Draconian Meter Maids on Galt Ocean Mile Exploit the Dive Bar Staff
Dive Bar owners Gary Marcotte and Cody Cole have racked up almost $2,500 in parking fines at the meters outside their business in the last year and a half (and that's not including the staff). At $32 a ticket, it hasn't been easy. They blame vindictive parking enforcement officials.
Jess Swanson Parking enforcement on Galt Ocean Mile.
The parking meters outside the bar on Galt Ocean Mile are finicky. They only accept coins, and with a three-hour limit, they are designed to keep beach-goers from taking up parking spaces designated for patrons. On the other hand, they leave small business owners like Marcotte and Cole and their staff, who work shifts longer than three hours, drowning in fines.

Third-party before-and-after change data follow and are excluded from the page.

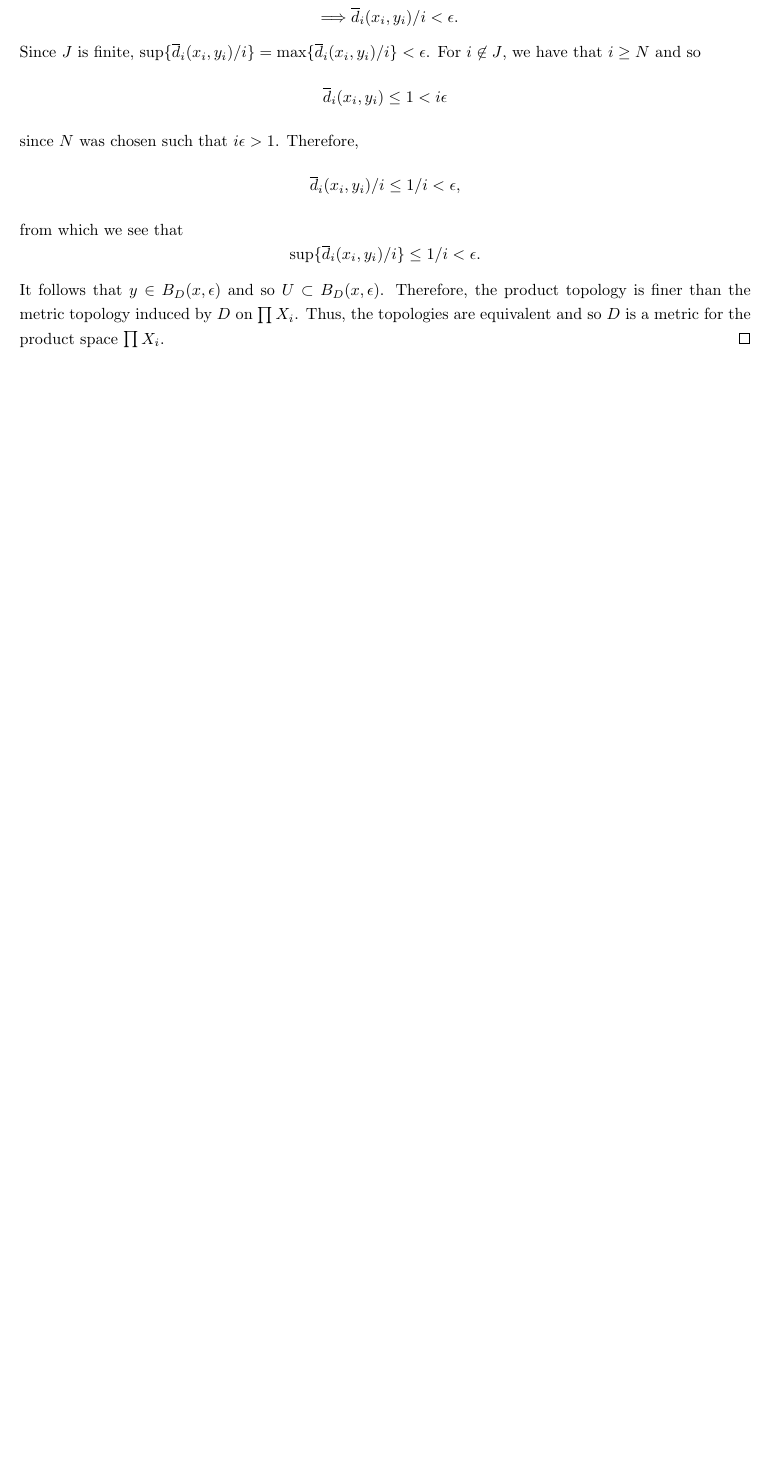
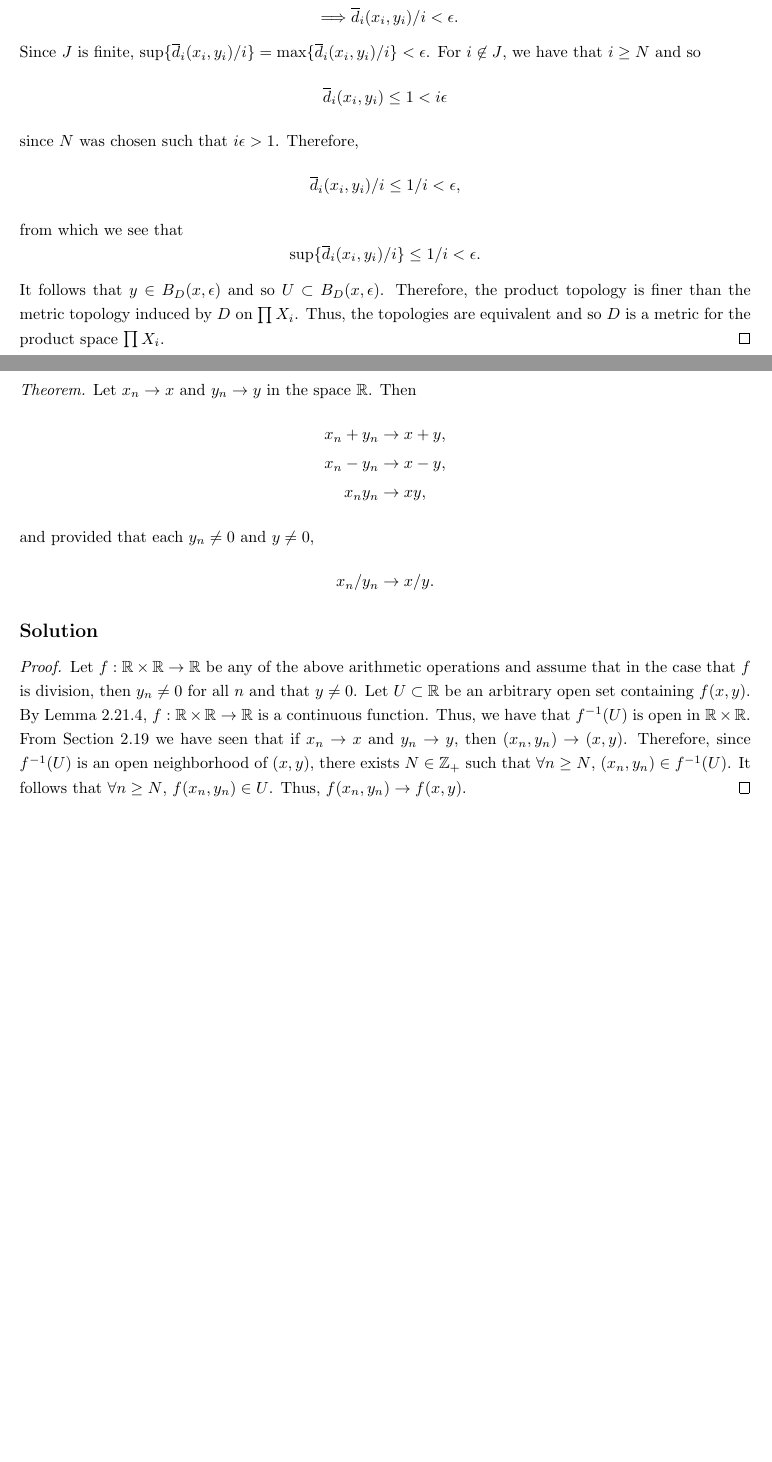
Before and after one commit to kobrienthp/munkres-topology, a LaTeX document (munkres.tex, which reads chapter_02/section_21.tex): part of page 41 of 41 before the commit and two parts of pages 41 and 42 of 43 after it, the two joined at a grey line, cut so that both start at the same text, the shorter picture padded with empty space. Compiled offline with pdfLaTeX.

Commit message:
Continue chapter 2 exercises

```diff
--- a/chapter_02/section_21.tex
+++ b/chapter_02/section_21.tex
@@ -360,3 +360,35 @@
     Thus, the topologies are equivalent and so $D$ is a metric for the product space $\prod X_i$.
   \end{proof}
 \end{solution}
+\newpage
+
+\begin{exercise}[ID=2.21.5]
+  \textit{Theorem.} Let $x_n \rightarrow x$ and $y_n \rightarrow y$ in the space $\RR$.
+  Then
+  %
+  \begin{gather*}
+    x_n + y_n \rightarrow x + y, \\
+      x_n - y_n \rightarrow x - y, \\
+      x_n y_n \rightarrow x y,
+  \end{gather*}
+  %
+  and provided that each $y_n \neq 0$ and $y \neq 0$,
+  %
+  \begin{equation*}
+    x_n / y_n \rightarrow x / y.
+  \end{equation*}
+  %
+\end{exercise}
+%
+\begin{solution}
+  \begin{proof}
+    Let $f: \RR \times \RR \rightarrow \RR$ be any of the above arithmetic operations and assume that in the case that $f$ is division, then $y_n \neq 0$ for all $n$ and that $y \neq 0$.
+    Let $U \subset \RR$ be an arbitrary open set containing $f(x, y)$.
+    By Lemma 2.21.4, $f: \RR \times \RR \rightarrow \RR$ is a continuous function.
+    Thus, we have that $f\inv(U)$ is open in $\RR \times \RR$.
+    From Section 2.19 we have seen that if $x_n \rightarrow x$ and $y_n \rightarrow y$, then $(x_n, y_n) \rightarrow (x, y)$.
+    Therefore, since $f\inv(U)$ is an open neighborhood of $(x, y)$, there exists $N \in \ZZ_+$ such that $\forall n \geq N$, $(x_n, y_n) \in f\inv(U)$.
+    It follows that $\forall n \geq N$, $f(x_n, y_n) \in U$.
+    Thus, $f(x_n, y_n) \rightarrow f(x, y)$.
+  \end{proof}
+\end{solution}
```
Also changed, not shown: chapter_02/section_21.tex (11 more changed lines).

Marcotte has tried to secure parking permits, but whenever he calls the city, none are available in his area, he contends. And he claims, other businesses owners in the area suspiciously seem to have handicapped permits that allow them to park at the meters for free.
"Go walk outside and see for yourself," Marcotte says, rolling his eyes. "Everyone parked on the street [at a meter] has a handicapped decal."
Clean Plate Charlie called the Fort Lauderdale Parking Enforcement to inquire about the situation. A woman who would give her name only as "Kim" said only one permit is available for the month of September in Galt Ocean area. The Dive Bar has a staff of 14.
None of them qualify for a handicapped decal, Marcotte adds.
Even if The Dive Bar owner bought the one permit for September (which costs $37.10 a month), it would expire by October, and he would have to go through the process again. According to Parking Enforcement, there is usually a wait list and permits cannot be guaranteed from one month to the next.
Marcotte and Cole are perturbed by the unrelenting ticket fines, but they are even more concerned about the financial burden these ticket fines place on their staff. Waiters, bartenders and cooks, after all, are usually too busy to run out in the middle of their shifts to pay the meters. (Patrons are less of a concern. They usually don't stay more than three hours.)